Locate the string "login" throughout the material and copy every line in which it occurs.
»»
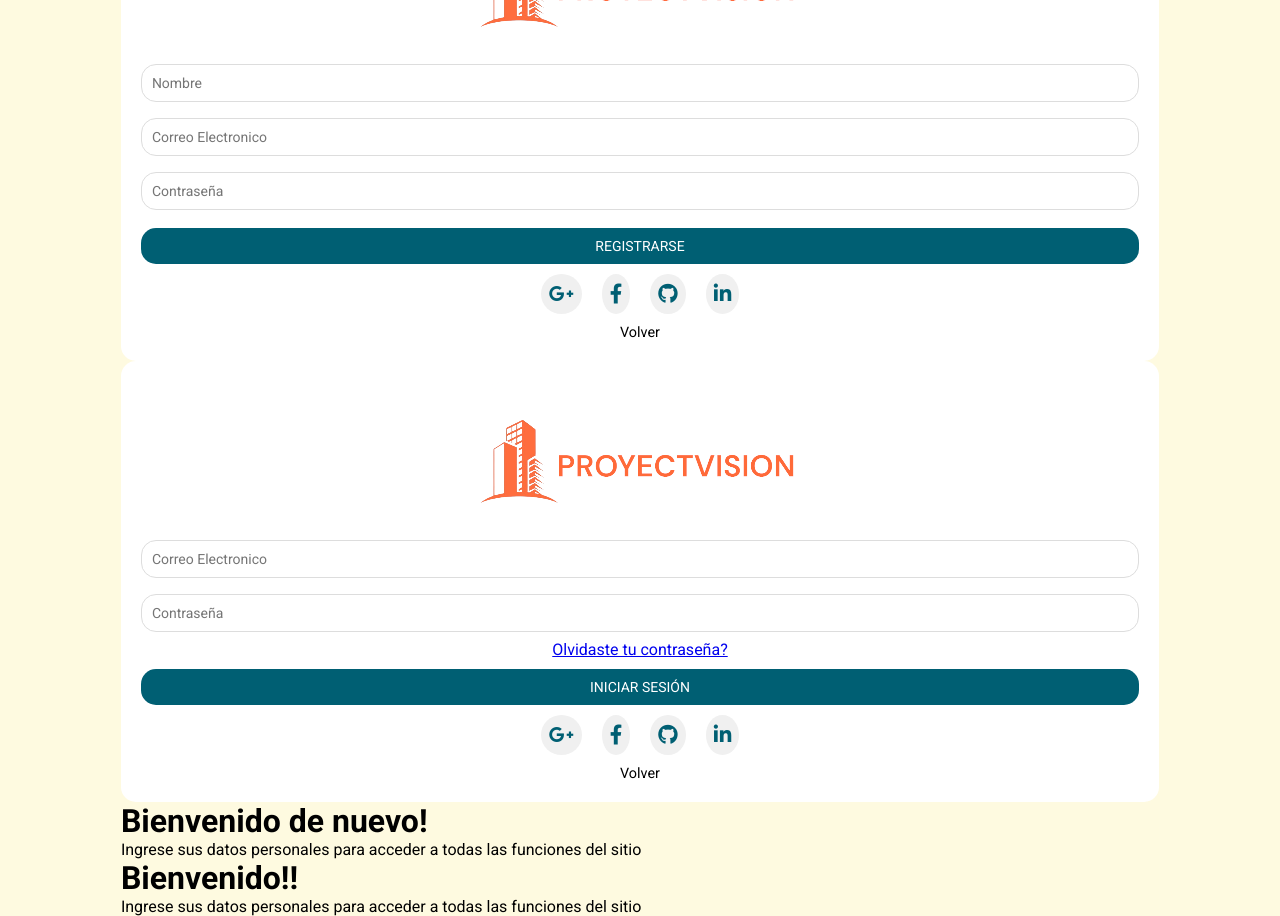
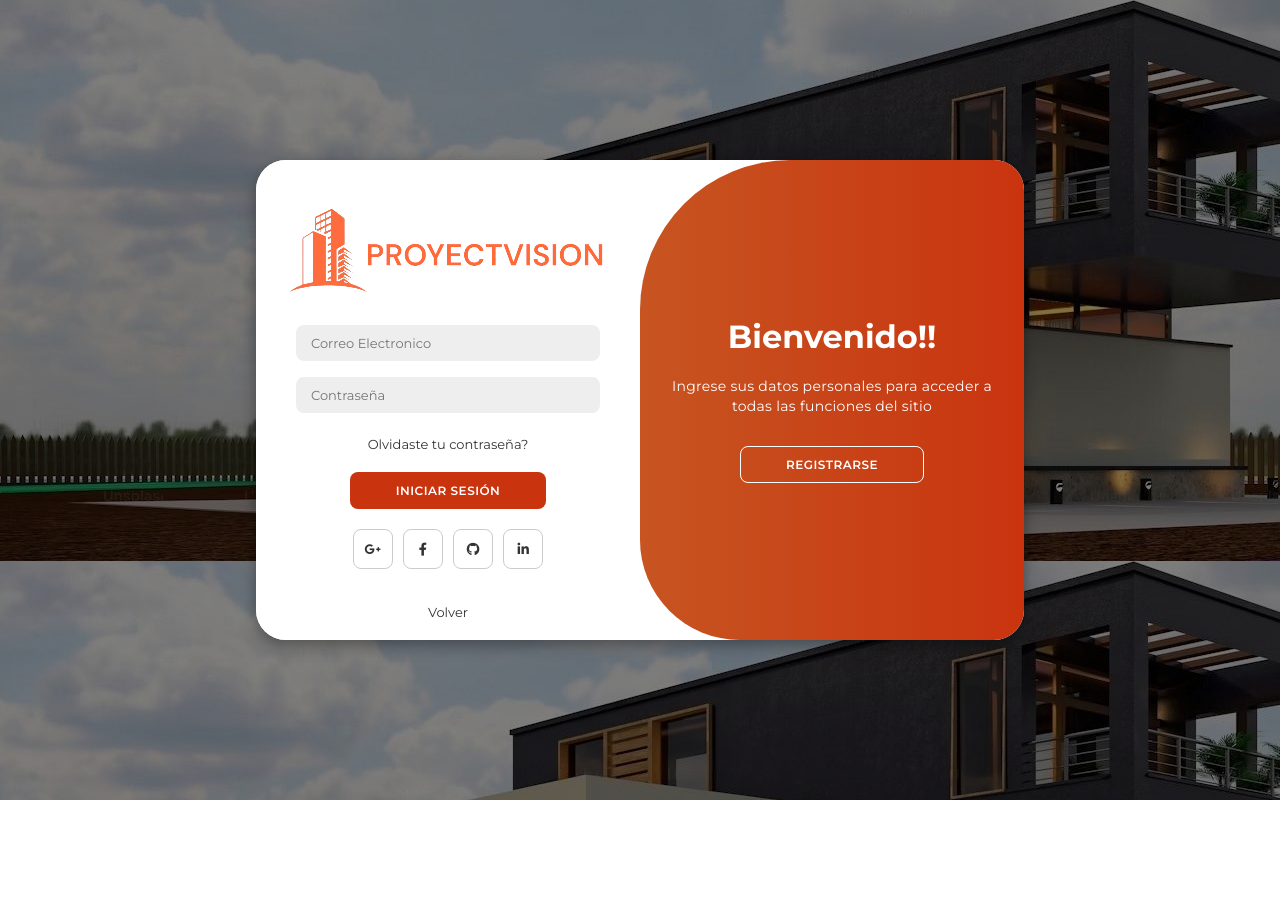
Before and after one commit to fabriNep/ProyectVision, a plain HTML site: page login.html in a window 1280 px wide. After the commit the page ends 800 px from the top, so only its background shows below. Drawn offline with Linux system fonts and the light colour scheme; a script that the page names is missing.

Commit message:
Update login.css

```diff
--- a/styles/login.css
+++ b/styles/login.css
@@ -1,154 +1,214 @@
-/* Importar fuentes */
-@import url('https://fonts.googleapis.com/css2?family=Roboto:wght@300;400;500;700&display=swap');
+@import url('https://fonts.googleapis.com/css2?family=Montserrat:wght@300;400;500;600;700&display=swap');
 
-:root {
-  --color-primary: #005f73; /* Color principal de tu proyecto */
-  --color-secondary: #0a9396;
-  --color-background: #fefae0;
-  --color-text: #001219;
-  --border-radius: 15px;
+*{
+    margin: 0;
+    padding: 0;
+    box-sizing: border-box;
+    font-family: 'Montserrat', sans-serif;
 }
 
-* {
-  margin: 0;
-  padding: 0;
-  box-sizing: border-box;
-  font-family: 'Roboto', sans-serif;
+body{
+    background-color: #c9d6ff;
+    background: linear-gradient(to right, #e2e2e2, #c9d6ff);
+    background-image: url("../images/home1.jpeg");
+    display: flex;
+    align-items: center;
+    justify-content: center;
+    flex-direction: column;
+    height: 100vh;
+    box-shadow: inset 0 0 0 1000px rgba(0, 0, 0, 0.5); /* Sombra oscura sobre la imagen */
 }
 
-body {
-  display: flex;
-  justify-content: center;
-  align-items: center;
-  height: 100vh;
-  background-color: var(--color-background);
+.container{
+    background-color: #fff;
+    border-radius: 30px;
+    box-shadow: 0 5px 15px rgba(0, 0, 0, 0.35);
+    position: relative;
+    overflow: hidden;
+    width: 768px;
+    max-width: 100%;
+    min-height: 480px;
 }
 
-.login-container {
-  display: flex;
-  align-items: center;
-  justify-content: center;
-  background: var(--color-primary);
-  border-radius: var(--border-radius);
-  padding: 20px;
-  width: 400px;
-  box-shadow: 0px 4px 8px rgba(0, 0, 0, 0.1);
+.container p{
+    font-size: 14px;
+    line-height: 20px;
+    letter-spacing: 0.3px;
+    margin: 20px 0;
 }
 
-.form-container {
-  background-color: white;
-  padding: 20px;
-  border-radius: var(--border-radius);
-  width: 100%;
-  text-align: center;
+.container span{
+    font-size: 12px;
 }
 
-.image-container {
-  text-align: center;
-  margin-bottom: 15px;
+.container a{
+    color: #333;
+    font-size: 13px;
+    text-decoration: none;
+    margin: 15px 0 10px;
 }
 
-.logo {
-  width: 150px;
-  border-radius: var(--border-radius);
+.container button{
+    background-color: #C9340F;
+    color: #fff;
+    font-size: 12px;
+    padding: 10px 45px;
+    border: 1px solid transparent;
+    border-radius: 8px;
+    font-weight: 600;
+    letter-spacing: 0.5px;
+    text-transform: uppercase;
+    margin-top: 10px;
+    cursor: pointer;
 }
 
-h2 {
-  color: var(--color-text);
-  font-weight: 500;
-  margin-bottom: 15px;
+.container button.hidden{
+    background-color: transparent;
+    border-color: #fff;
 }
 
-input {
-  width: 100%;
-  padding: 10px;
-  margin: 8px 0;
-  border: 1px solid #ddd;
-  border-radius: var(--border-radius);
-  font-size: 14px;
+.container form{
+    background-color: #fff;
+    display: flex;
+    align-items: center;
+    justify-content: center;
+    flex-direction: column;
+    padding: 0 40px;
+    height: 100%;
 }
 
-button {
-  width: 100%;
-  padding: 10px;
-  border: none;
-  color: white;
-  background-color: var(--color-primary);
-  border-radius: var(--border-radius);
-  font-size: 14px;
-  cursor: pointer;
-  margin-top: 10px;
+.container input{
+    background-color: #eee;
+    border: none;
+    margin: 8px 0;
+    padding: 10px 15px;
+    font-size: 13px;
+    border-radius: 8px;
+    width: 100%;
+    outline: none;
 }
 
-button:hover {
-  background-color: var(--color-secondary);
+.form-container{
+    position: absolute;
+    top: 0;
+    height: 100%;
+    transition: all 0.6s ease-in-out;
 }
 
-.social-icons {
-  display: flex;
-  justify-content: center;
-  margin-top: 10px;
+.sign-in{
+    left: 0;
+    width: 50%;
+    z-index: 2;
 }
 
-.social-icons .icon {
-  font-size: 20px;
-  color: var(--color-primary);
-  margin: 0 10px;
-  padding: 8px;
-  border-radius: 50%;
-  background-color: #f0f0f0;
-  cursor: pointer;
-  transition: background 0.3s;
+.container.active .sign-in{
+    transform: translateX(100%);
 }
 
-.social-icons .icon:hover {
-  background-color: var(--color-secondary);
-  color: white;
+.sign-up{
+    left: 0;
+    width: 50%;
+    opacity: 0;
+    z-index: 1;
 }
 
-.back-link {
-  color: var(--color-primary);
-  font-size: 13px;
-  text-decoration: none;
-  display: block;
-  margin-top: 15px;
+.container.active .sign-up{
+    transform: translateX(100%);
+    opacity: 1;
+    z-index: 5;
+    animation: move 0.6s;
 }
 
-.back-link:hover {
-  text-decoration: underline;
+@keyframes move{
+    0%, 49.99%{
+        opacity: 0;
+        z-index: 1;
+    }
+    50%, 100%{
+        opacity: 1;
+        z-index: 5;
+    }
 }
 
-.forgot-password {
-  color: var(--color-secondary);
-  font-size: 13px;
-  margin-top: 10px;
-  text-decoration: none;
+.social-icons{
+    margin: 20px 0;
 }
 
-.forgot-password:hover {
-  text-decoration: underline;
+.social-icons a{
+    border: 1px solid #ccc;
+    border-radius: 20%;
+    display: inline-flex;
+    justify-content: center;
+    align-items: center;
+    margin: 0 3px;
+    width: 40px;
+    height: 40px;
 }
 
-.hidden {
-  display: none;
+.toggle-container{
+    position: absolute;
+    top: 0;
+    left: 50%;
+    width: 50%;
+    height: 100%;
+    overflow: hidden;
+    transition: all 0.6s ease-in-out;
+    border-radius: 150px 0 0 100px;
+    z-index: 1000;
 }
 
-.toggle-section {
-  margin-top: 15px;
+.container.active .toggle-container{
+    transform: translateX(-100%);
+    border-radius: 0 150px 100px 0;
 }
 
-.toggle-btn {
-  background: none;
-  color: var(--color-primary);
-  border: none;
-  cursor: pointer;
-  font-size: 14px;
-  font-weight: 500;
-  text-decoration: underline;
+.toggle{
+    background-color: #C9340F;
+    height: 100%;
+    background: linear-gradient(to right, #c57533, #C9340F);
+    color: #fff;
+    position: relative;
+    left: -100%;
+    height: 100%;
+    width: 200%;
+    transform: translateX(0);
+    transition: all 0.6s ease-in-out;
 }
 
-.toggle-btn:hover {
-  color: var(--color-secondary);
+.container.active .toggle{
+    transform: translateX(50%);
+}
+
+.toggle-panel{
+    position: absolute;
+    width: 50%;
+    height: 100%;
+    display: flex;
+    align-items: center;
+    justify-content: center;
+    flex-direction: column;
+    padding: 0 30px;
+    text-align: center;
+    top: 0;
+    transform: translateX(0);
+    transition: all 0.6s ease-in-out;
+}
+
+.toggle-left{
+    transform: translateX(-200%);
+}
+
+.container.active .toggle-left{
+    transform: translateX(0);
+}
+
+.toggle-right{
+    right: 0;
+    transform: translateX(0);
+}
+
+.container.active .toggle-right{
+    transform: translateX(200%);
 }
 
 .back-link {
```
««
Result below:
Before and after one commit to fabriNep/ProyectVision, a plain HTML site: page login.html in a window 1280 px wide. After the commit the page ends 800 px from the top, so only its background shows below. Drawn offline with Linux system fonts and the light colour scheme; a script that the page names is missing.
Update login.css
--- a/styles/login.css
+++ b/styles/login.css
-.login-container {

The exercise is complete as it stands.